    + CategoryInfo          : OpenError: (System.Manageme....RemoteRunspace:RemoteRunspace) [New-PSSession], PSRemotin
   gTransportException
    + FullyQualifiedErrorId : -2146959355,PSSessionOpenFailed

The above example fails only when using non-Administrator credentials, and the connection is made back to the same machine (localhost). Administrator credentials still work. And the above scenario will work when remoting off-box to another machine.

Example of working loopback scenario

# Create Admin credential
PS > $adminCred = Get-Credential ~AdminUser

# Create a loopback remote session to custom endpoint using Admin credential
PS > $session = New-PSSession -ComputerName localhost -ConfigurationName MyNonAdmin -Credential $adminCred
PS > $session

 Id Name            ComputerName    ComputerType    State         ConfigurationName     Availability
 -- ----            ------------    ------------    -----         -----------------     ------------
  1 WinRM1          localhost       RemoteMachine   Opened        MyNonAdmin               Available

The above example uses Administrator credentials to the same MyNonAdmin custom endpoint, and the connection is made back to the same machine (localhost). The session is created successfully using Administrator credentials.

The breaking change is not in PowerShell but in a system security fix that restricts process creation between Windows sessions. This fix is preventing WinRM (which PowerShell uses as a remoting transport and host) from successfully creating the remote session host, for this particular scenario. There are no plans to update WinRM.

This affects Windows PowerShell and PowerShell Core 6 (PSCore6) WinRM based remoting.

This does not affect SSH remoting with PSCore6.

This does not affect JEA (Just Enough Administration) sessions.
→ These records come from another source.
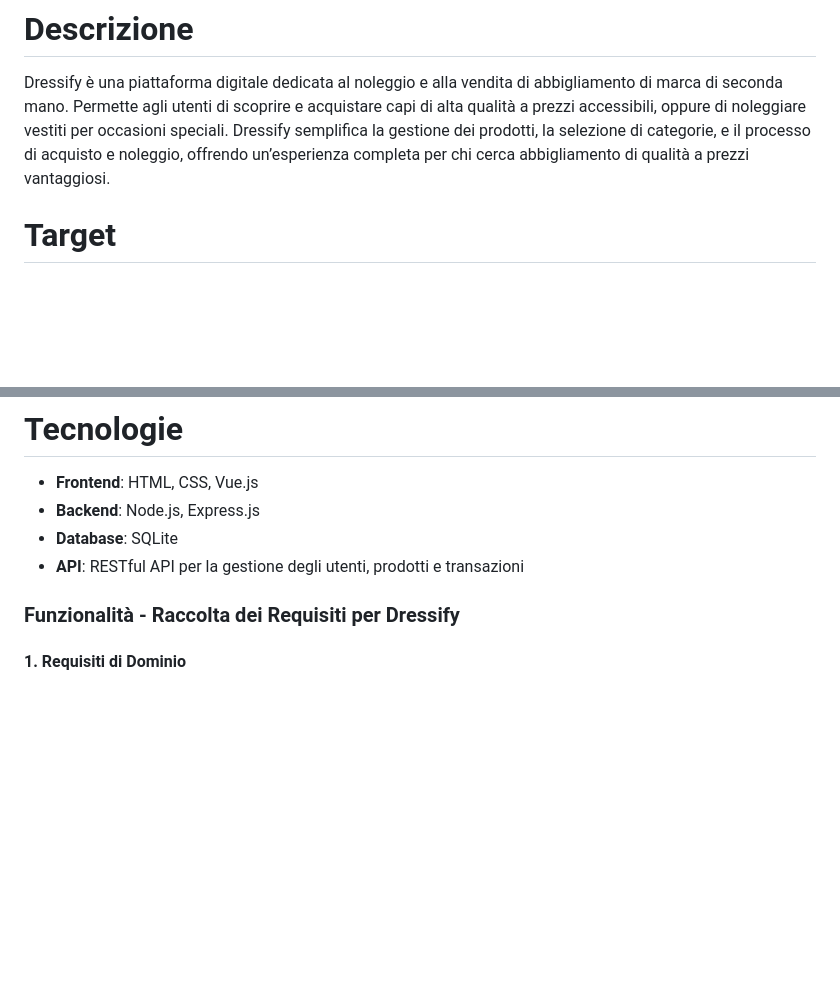
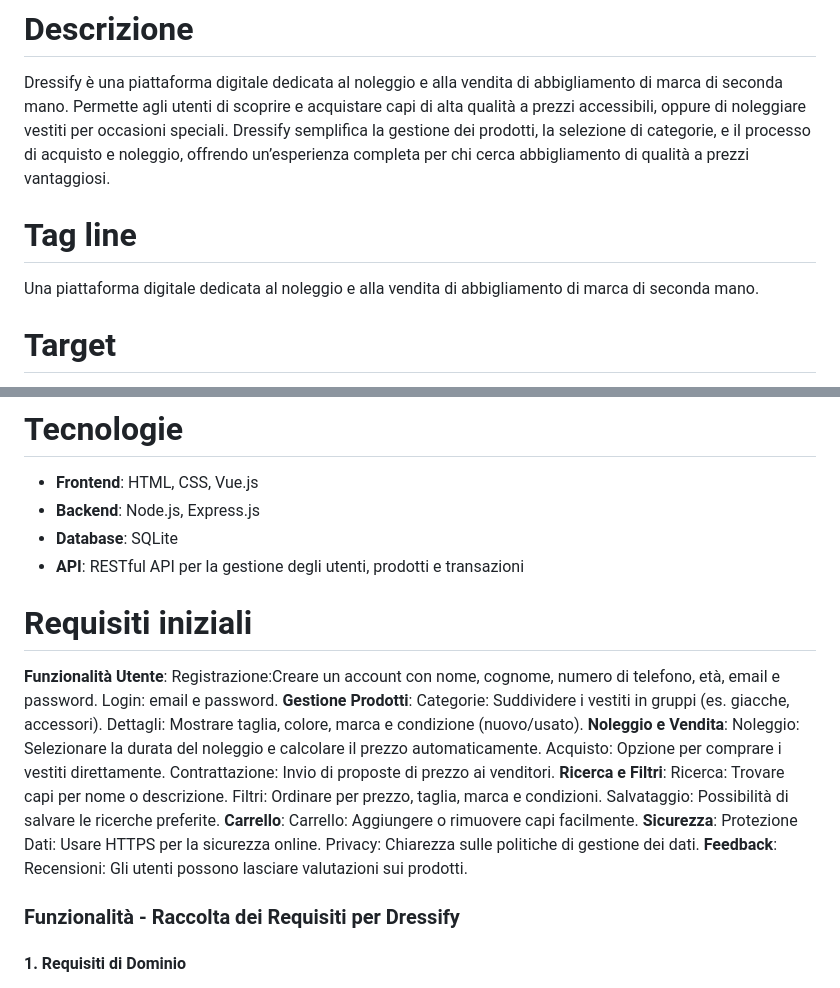
Before and after one commit to Miftarve/DressifyTEP, a Markdown page: README.md, 2 parts joined by grey strips. Drawn GitHub-style; blank space fills up the shorter version.

```diff
--- a/README.md
+++ b/README.md
@@ -3,6 +3,9 @@
 
 # Descrizione
 Dressify è una piattaforma digitale dedicata al noleggio e alla vendita di abbigliamento di marca di seconda mano. Permette agli utenti di scoprire e acquistare capi di alta qualità a prezzi accessibili, oppure di noleggiare vestiti per occasioni speciali. Dressify semplifica la gestione dei prodotti, la selezione di categorie, e il processo di acquisto e noleggio, offrendo un’esperienza completa per chi cerca abbigliamento di qualità a prezzi vantaggiosi.
+
+# Tag line
+Una piattaforma digitale dedicata al noleggio e alla vendita di abbigliamento di marca di seconda mano.
 
 # Target
 - Appassionati di moda in cerca di capi di marca a prezzi accessibili
@@ -25,6 +28,28 @@ Dressify risolve il problema della disponibilità di abbigliamento di marca a pr
 - **Database**: SQLite
 - **API**: RESTful API per la gestione degli utenti, prodotti e transazioni
 
+# Requisiti iniziali
+**Funzionalità Utente**:
+Registrazione:Creare un account con nome, cognome, numero di telefono, età, email e password.
+Login: email e password.
+**Gestione Prodotti**:
+Categorie: Suddividere i vestiti in gruppi (es. giacche, accessori).
+Dettagli: Mostrare taglia, colore, marca e condizione (nuovo/usato).
+**Noleggio e Vendita**:
+Noleggio: Selezionare la durata del noleggio e calcolare il prezzo automaticamente.
+Acquisto: Opzione per comprare i vestiti direttamente.
+Contrattazione: Invio di proposte di prezzo ai venditori.
+**Ricerca e Filtri**:
+Ricerca: Trovare capi per nome o descrizione.
+Filtri: Ordinare per prezzo, taglia, marca e condizioni.
+Salvataggio: Possibilità di salvare le ricerche preferite.
+**Carrello**:
+Carrello: Aggiungere o rimuovere capi facilmente.
+**Sicurezza**:
+Protezione Dati: Usare HTTPS per la sicurezza online.
+Privacy: Chiarezza sulle politiche di gestione dei dati.
+**Feedback**:
+Recensioni: Gli utenti possono lasciare valutazioni sui prodotti.
 
 ### Funzionalità - Raccolta dei Requisiti per Dressify
 
```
A workaround for a loopback connection is to always use Administrator credentials.

Another option is to use PSCore6 with SSH remoting.

Paul Higinbotham
Senior Software Engineer
PowerShell Team